For example, Chapters 2-3 touch on the insider who judges the truth-suppressors. This person has high exposure to the “oracles of God” but this does not produce salvation. It is faith in Christ. Some of our listeners might think they’re in when they really haven’t thought it through yet. Application is not always homework for the hands and feet. It’s also for the mind and heart. Take them there.
This series will provide ample opportunities to touch on topics that are at the forefront of our minds today as ever. From issues concerning sexual deviance (1:26-27; 13:13) to how we are to view secular (even wicked) governing authorities (13:1-5). From paying taxes (13:6-7) to supporting missionaries (15:24). From raw honesty about the nagging presence of the flesh (7:7-25) to a provocation toward Spirit-dependent prayer (8:26-27). From influential but dangerous teachers (16:17-19), to sometimes lesser known but exemplary saints worthy of commendation (16:1-16, 21-23). For the doctrinal depths that Romans will force you to plumb, it is not difficult to see how each person listening can have their lives shaped and affected in tangible ways.

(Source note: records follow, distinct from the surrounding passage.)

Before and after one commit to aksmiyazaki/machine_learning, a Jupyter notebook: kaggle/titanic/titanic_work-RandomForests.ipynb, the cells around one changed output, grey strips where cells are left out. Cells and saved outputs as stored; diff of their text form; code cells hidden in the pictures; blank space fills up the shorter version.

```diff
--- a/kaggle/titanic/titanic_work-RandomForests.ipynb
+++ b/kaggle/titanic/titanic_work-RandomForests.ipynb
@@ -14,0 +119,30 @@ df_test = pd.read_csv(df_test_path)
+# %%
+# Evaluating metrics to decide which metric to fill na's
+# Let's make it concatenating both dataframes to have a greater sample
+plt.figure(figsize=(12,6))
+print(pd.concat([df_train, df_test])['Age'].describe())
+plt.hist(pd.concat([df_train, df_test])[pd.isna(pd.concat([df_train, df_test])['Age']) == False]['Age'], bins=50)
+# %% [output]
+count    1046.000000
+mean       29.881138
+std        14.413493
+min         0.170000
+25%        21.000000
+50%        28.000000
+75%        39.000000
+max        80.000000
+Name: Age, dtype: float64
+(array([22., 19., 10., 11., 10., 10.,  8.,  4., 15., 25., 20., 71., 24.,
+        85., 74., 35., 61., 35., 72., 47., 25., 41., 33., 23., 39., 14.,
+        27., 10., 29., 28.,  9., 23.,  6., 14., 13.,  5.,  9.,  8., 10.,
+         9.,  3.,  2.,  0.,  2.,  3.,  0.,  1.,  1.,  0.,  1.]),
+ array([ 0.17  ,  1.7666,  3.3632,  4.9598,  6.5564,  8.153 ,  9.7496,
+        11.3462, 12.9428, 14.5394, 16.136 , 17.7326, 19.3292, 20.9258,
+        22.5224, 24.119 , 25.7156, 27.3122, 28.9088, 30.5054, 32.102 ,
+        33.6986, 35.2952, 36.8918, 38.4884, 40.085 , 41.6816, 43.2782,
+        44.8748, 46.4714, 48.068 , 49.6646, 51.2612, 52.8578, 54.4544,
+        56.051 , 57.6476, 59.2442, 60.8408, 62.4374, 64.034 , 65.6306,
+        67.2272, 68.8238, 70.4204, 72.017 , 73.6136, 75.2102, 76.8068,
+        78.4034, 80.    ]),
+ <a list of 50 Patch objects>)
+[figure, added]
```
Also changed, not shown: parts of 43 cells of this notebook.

My Encounter with Romans
Preaching through Romans provides an occasion to drill down on rich and profound contours of the gospel, but there is no lack of contact with real-life issues facing your listeners on a regular basis. In John Stott’s introduction to his commentary on Romans, he wrote: “I have not been altogether surprised … in the course of writing this exposition, to observe how many contemporary issues are touched on by Paul in Romans.” Listeners will be challenged to think deeply but also to live in ardent obedience for God’s glory in specific ways.
This means we can prayerfully expect a different church on the other side of this series. A church that has been challenged to revisit their previous theological assumptions. A church that is goaded to lean into harmony with others who are different from them. A church that will know better how to navigate our dual citizenship in this world. A church with a keener taste for missionary endeavors.
Now to him who is able to strengthen you according to the gospel and according to the preaching of Jesus Christ, be glory forever!
Thomas R. Schreiner, Romans (Baker Exegetical Commentary on the NT), Baker, 1998.
Douglas J. Moo, The Letter to the Romans (New International Commentary on the NT), 2nd ed, Eerdmans, 2018.
C.E.B. Cranfield, The Epistle to the Romans, vols. 1 & 2 (International Critical Commentary Series), T&T Clark, 2004.
 John Murray, Epistle to the Romans (Eerdmans, 1960), p. xiii.
 John R.W. Stott, The Message of Romans (The Bible Speaks Today) Rev. ed. Downers Grove, IL: IVP, 2020. p. x.
Lucas O’Neill is a Clinical Associate Professor of Homiletics at Trinity Evangelical Divinity School (Deerfield, IL). He has pastored Christian Fellowship Church (Itasca, IL) for over ten years, and is the author of "Preaching to Be Heard" (Lexham Press, 2019).